Industrial crisis in Obuasi and elsewhere: Time for government to sit up
AngloGold Ashanti (AGA) in Obuasi directly employs about 4,300 workers, almost all of whom are Ghanaians. According to the company’s books, last year, they paid a total of about GH¢ 4.2 million to the state by way of taxes, royalties and dividend payments. The company has announced its intention to lay off a vast majority of these employees.
AGA is yet to give exact figures, but it appears the company will retain only some 600 of its current workforce. Put in another way, some 3,700 will be going home, albeit with their severance awards. These 3,700 do not include contractors who may lose their contracts and therefore lay off their workers as a result of the crisis.
The company has assured us, the people of Obuasi, that within 18 to 24 months, they expect to complete the restructuring needed to address the current challenges of the mine. After that, they will re-employ people. The Obuasi community has positive interest in AGA recovering from its current difficulties, and we wish the company well, but the fact remains that nobody knows the future, and we have good reason to be worried about events in Obuasi and anxious about what is yet to come.
The problems of AGA are not isolated. Tema, Ghana’s industrial hub, is a pale shadow of its former self. Last month, Tema Chemical Ltd announced plans to lay off 400 workers. Super Paper Products Ltd has folded up completely. Many of the Tema companies have folded up or are in serious distress. But it is not just Tema; in the last quarter of 2013, Blue Skies Products (Ghana) Ltd in Nsawam laid off 400 workers. The list is endless.
It is disheartening listening to industry. The Association of Ghana Industries’ Greater Accra regional chairman, Mr Humphrey Ayim-Darke laments, “We don’t see an end to the crisis. We are not inspired and there’s no hope being communicated to us in terms of what will be done in the short-term and the medium- and long-term. The mood among businesses is absolute frustration”.
The Private Enterprise Federation’s chief executive, Nana Osei-Bonsu feels the same, “We don’t see the road ahead, we don’t know the policies that will be put together to lift us from where we are.”?
And the national figures reflect this negative trend and mood. In the second quarter of 2013, Ghana recorded GH¢2,281 million worth of industrial activity in real terms. In the third quarter, this reduced to GH¢2,057 million. In the fourth quarter, it reduced further to GH¢2,030 million.
Of course, government cannot be responsible for all the factors contributing to this industrial decline, but a responsive government attitude to industry can save many of our suffering companies.
AGA, for example, cites high cost of production (relative to gold prices) as the reason for its present difficulties.
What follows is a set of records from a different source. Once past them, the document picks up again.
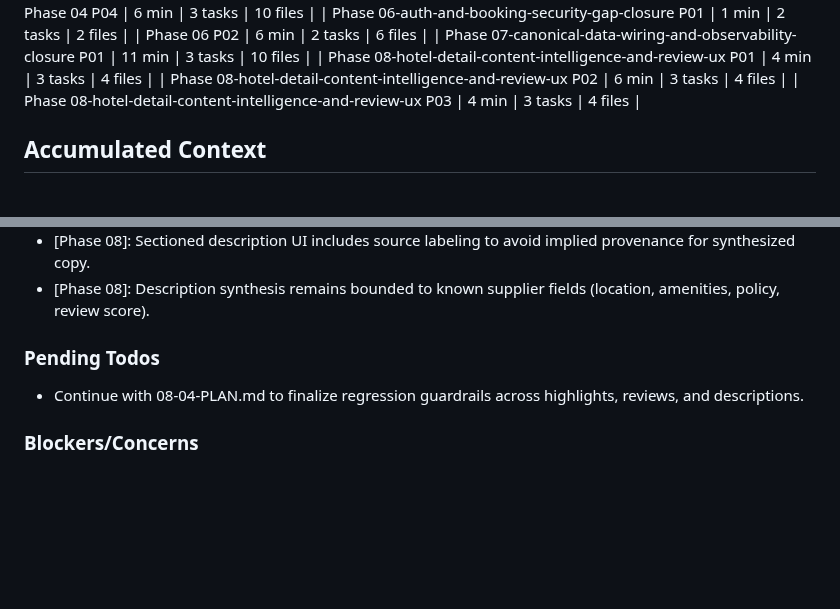
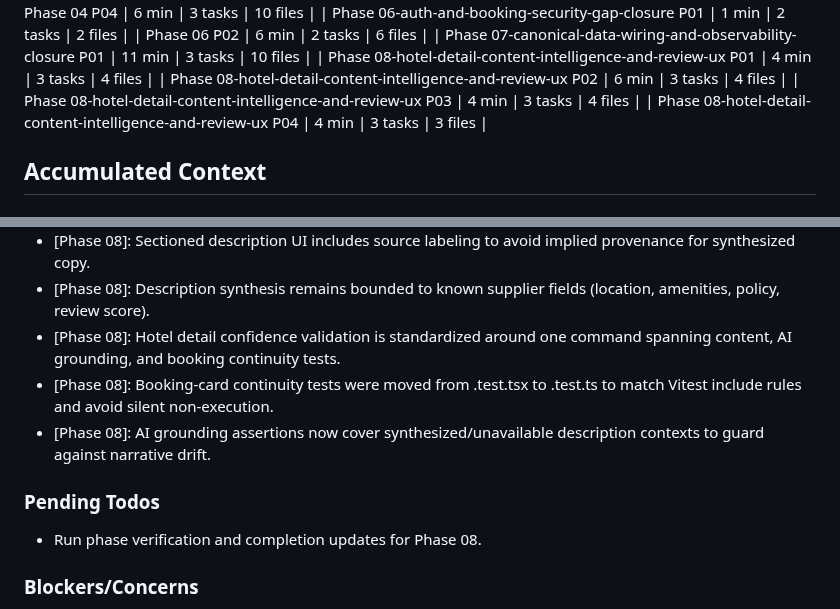
Before and after one commit to CodemasterDevops421/Travel-webapp, a Markdown page: .planning/STATE.md, 2 parts joined by grey strips. Drawn GitHub-style; blank space fills up the shorter version.

```diff
--- a/.planning/STATE.md
+++ b/.planning/STATE.md
@@ -59,6 +59,7 @@ Progress: [##########] 100%
 | Phase 08-hotel-detail-content-intelligence-and-review-ux P01 | 4 min | 3 tasks | 4 files |
 | Phase 08-hotel-detail-content-intelligence-and-review-ux P02 | 6 min | 3 tasks | 4 files |
 | Phase 08-hotel-detail-content-intelligence-and-review-ux P03 | 4 min | 3 tasks | 4 files |
+| Phase 08-hotel-detail-content-intelligence-and-review-ux P04 | 4 min | 3 tasks | 3 files |
 
 ## Accumulated Context
 
@@ -121,10 +122,13 @@ Recent decisions affecting current work:
 - [Phase 08]: Description hierarchy is strict: supplier narrative first, deterministic synthesis second, explicit unavailable messaging last.
 - [Phase 08]: Sectioned description UI includes source labeling to avoid implied provenance for synthesized copy.
 - [Phase 08]: Description synthesis remains bounded to known supplier fields (location, amenities, policy, review score).
+- [Phase 08]: Hotel detail confidence validation is standardized around one command spanning content, AI grounding, and booking continuity tests.
+- [Phase 08]: Booking-card continuity tests were moved from .test.tsx to .test.ts to match Vitest include rules and avoid silent non-execution.
+- [Phase 08]: AI grounding assertions now cover synthesized/unavailable description contexts to guard against narrative drift.
 
 ### Pending Todos
 
-- Continue with 08-04-PLAN.md to finalize regression guardrails across highlights, reviews, and descriptions.
+- Run phase verification and completion updates for Phase 08.
 
 ### Blockers/Concerns
 
```
Also changed, not shown: other parts of .planning/STATE.md (+3 -3 lines), 1 other file.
A close look at the cost profile of the company reveals that the cost of electricity and the falling value of the cedi are two important contributors to the company’s current distress. In both cases, responsive government policy could have made a difference.
The current government’s appetite for spending more money than it has will only lead to further depreciation of the cedi. Especially so when we look on while the industries that should produce and bring in foreign exchange fold up.
Government should cut the waste and the corruption, and support our declining industries. We must and can find the money. Government cannot be making dubious payments to companies like Subah InfoSolutions and others whilst lamenting at the same time that it cannot raise the money to support our suffering industries.
And again and again, erratic power supply and the cost of electrical power to industry have been mentioned by industry players as serious setbacks to the growth of business. Where are the strategies to match power demand with supply? What is government’s policy response to industries’ growing cost of production as a result of high tariffs for industrial power? I don’t find any.
The option of political leadership looking on unconcerned as industries suffer and fold up should no longer be entertained. It is time for the Mahama administration to sit up!
(MP, Obuasi West Constituency)